Jake gave up on television just as I got to a recipe for walnut lace cookies. I said something to the effect of how delicious they sounded. Jake remarked that they were easy to make, and that he probably had all the ingredients in the kitchen right at that moment.

Which is how we ended up in the kitchen for a second round of baking. I let Jake lead, because it ensured that we'd actually follow the recipe, and I need to follow a recipe through from start to finish occasionally, just so that I don't completely forget how to do it.

Lace cookies, which are a little like tuiles, are made by boiling up a sugar-butter syrup, then stirring in flour and any other additions you may have to form a sticky batter. You drop spoonfuls of this batter on cookie sheets, then bake until they're thin golden discs of buttery, burnt sugary deliciousness. They're wonderfully brittle - there's nothing quite as satisfying as taking a huge bite out of a lace cookie and feeling it shatter. (Not an exercise you want to attempt without a plate, though.)

As Jake promised, they were easy to make. So easy, in fact, that I'll probably whip up a batch of these myself sometime in the next few days, sometime after I've gone a few rounds with the Chevron doctrine and read through the Uniform Probate Code more thoroughly.

Whether or not I will actually follow the recipe remains to be seen.

Walnut Lace Cookies

From Dinner For Eight, by Denise Landis.

(Makes around three dozen.)

1 stick butter
1/2 cup light corn syrup
2/3 cup packed brown sugar
1 cup flour
1 cup chopped walnuts

1. Preheat oven to 350 degrees.

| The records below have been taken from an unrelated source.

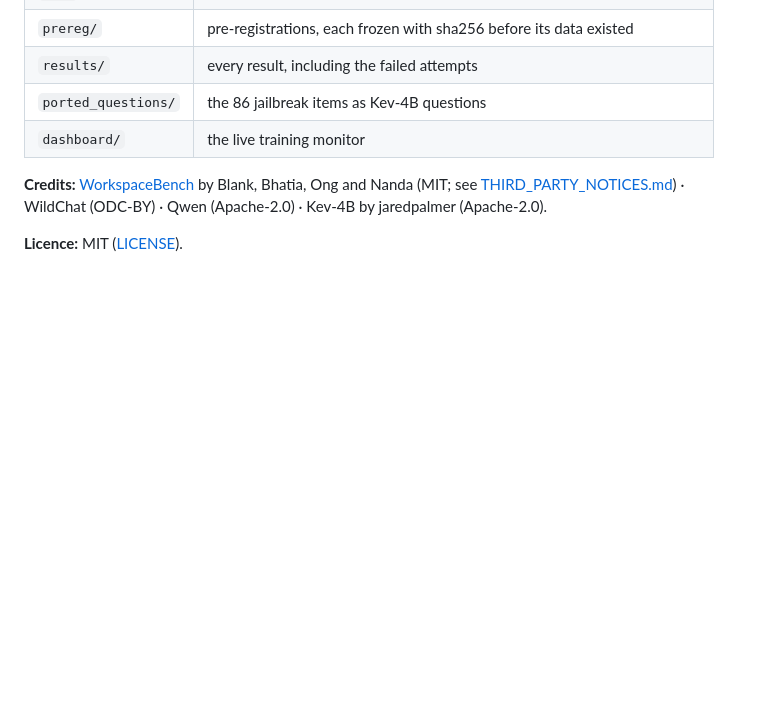
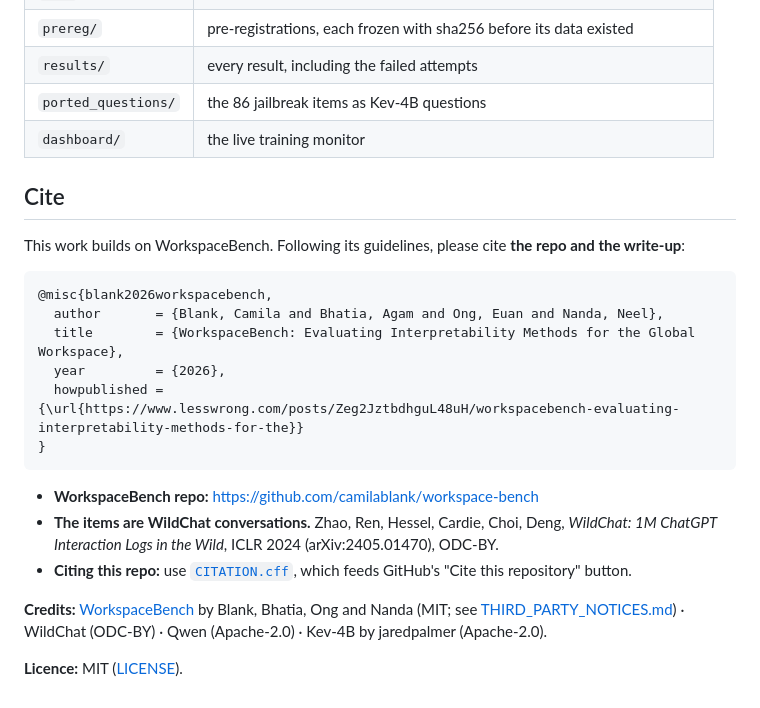
Before and after one commit to RaphaelKhalid/workspacebench-lite, a Markdown page: README.md, the part around the change. GitHub-like rendering; blank space fills up the shorter version.

Commit message:
README: cite WorkspaceBench per its guidelines (repo and write-up)
Co-Authored-By: Claude Opus 5.5 <noreply@anthropic.com>

````diff
--- a/README.md
+++ b/README.md
@@ -82,6 +82,21 @@ The self-hosted figure assumes the measured 27B throughput on one A100 at $1.39/
 | `ported_questions/` | the 86 jailbreak items as Kev-4B questions |
 | `dashboard/` | the live training monitor |
 
+## Cite
+This work builds on WorkspaceBench. Following its guidelines, please cite **the repo and the write-up**:
+
+```bibtex
+@misc{blank2026workspacebench,
+  author       = {Blank, Camila and Bhatia, Agam and Ong, Euan and Nanda, Neel},
+  title        = {WorkspaceBench: Evaluating Interpretability Methods for the Global Workspace},
+  year         = {2026},
+  howpublished = {\url{https://www.lesswrong.com/posts/Zeg2JztbdhguL48uH/workspacebench-evaluating-interpretability-methods-for-the}}
+}
+```
+- **WorkspaceBench repo:** https://github.com/camilablank/workspace-bench
+- **The items are WildChat conversations.** Zhao, Ren, Hessel, Cardie, Choi, Deng, *WildChat: 1M ChatGPT Interaction Logs in the Wild*, ICLR 2024 (arXiv:2405.01470), ODC-BY.
+- **Citing this repo:** use [`CITATION.cff`](CITATION.cff), which feeds GitHub's "Cite this repository" button.
+
 **Credits:** [WorkspaceBench](https://github.com/camilablank/workspace-bench) by Blank, Bhatia, Ong and Nanda (MIT; see [THIRD_PARTY_NOTICES.md](THIRD_PARTY_NOTICES.md)) · WildChat (ODC-BY) · Qwen (Apache-2.0) · Kev-4B by jaredpalmer (Apache-2.0).
 
 **Licence:** MIT ([LICENSE](LICENSE)).
````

Line a baking sheet with a nonstick liner or parchment paper and set aside.

2. In a medium saucepan over low heat, melt the butter. Add the corn syrup and brown sugar. Bring the mixture to a boil, then remove from the heat and add flour and walnuts. Stir until well mixed.

3. Place rounded teaspoons of the mixture on the baking sheet about 3 inches apart; the batter will spread quite a bit during baking. Bake until the batter has spread and is full of air bubbles and light golden brown, about 8 minutes. Be careful not to overbake. Remove from the oven and allow to cool completely before removing from the baking sheet.

Optional extra: Roll the edges in melted chocolate.